By Lisa Sergent, contributing editor
NASHVILLE | Messengers to the Southern Baptist Convention will decide in June whether or not to call the denomination “Great Commission Baptists,” at least informally. The SBC Executive Committee approved a task force’s recommendation to adopt a name for optional use by churches, while keeping the legal name of the denomination in use since its founding in 1845.

The recommendation is a compromise of sorts between leaders who say the word ‘Southern’ is viewed negatively by the very people they are trying to reach with the Gospel and those who wish to preserve the heritage and strong theological identity associated with the SBC.

The recommendation will be presented to messengers at the convention’s annual meeting in New Orleans, La., June 19-20, 2012.

The committee’s vote took place Feb. 21, after the task force’s presentation the previous evening.

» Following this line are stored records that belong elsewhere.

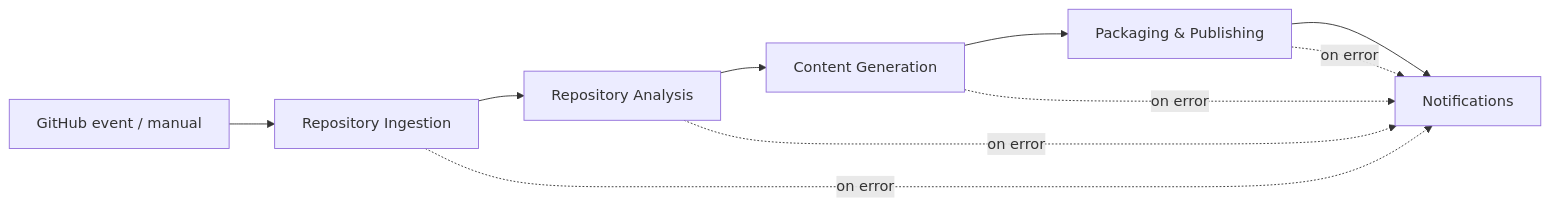
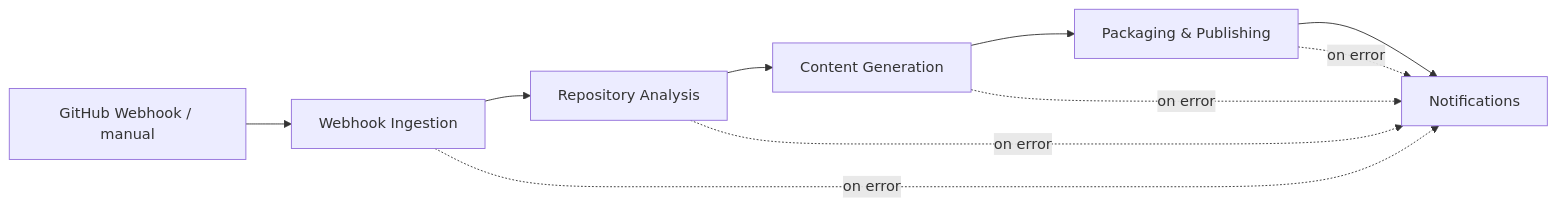
One commit to teddynted/ai-github-repository-blog-generator changed the first of 6 diagrams in docs/workflows.md. Above: the diagram before and after it, drawn with Mermaid. The commit also changed other lines of this file and 9 other files, not shown here.

First line of the commit message:
docs: make GitHub Webhooks the primary trigger across the docs

````diff
--- a/docs/workflows.md
+++ b/docs/workflows.md
@@ -27,12 +27,12 @@
 ```mermaid
 flowchart LR
-    T[GitHub event / manual] --> I[Repository Ingestion]
+    T[GitHub Webhook / manual] --> I[Webhook Ingestion]
     I --> A[Repository Analysis]
     A --> G[Content Generation]
     G --> P[Packaging & Publishing]
     P --> N[Notifications]
     I -. on error .-> N
     A -. on error .-> N
     G -. on error .-> N
     P -. on error .-> N
 ```
````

Following the vote, the Illinois Baptist spoke with the SBC Executive Committee members representing Illinois – Charles Boling, Williamson Baptist Association director of missions, and Wilma Booth, a member of Calvary Baptist in Elgin.

Boling shared, “I think the time has come for us to take a serious look at it [an optional name]. Our purpose has always been to engage the lost. This might open up more doors for us to do that. The apostle Paul said in 1 Corinthians, “I have become all things to all people so that by all possible means I might save some … ’"

Booth said, “I think it was good work by the task force to make such a recommendation. I’m hoping it will take away from any distractions we may have had … It does offer an option for those who feel the Southern Baptist name is a barrier.”

Each said the vote in favor of the recommendation was overwhelming.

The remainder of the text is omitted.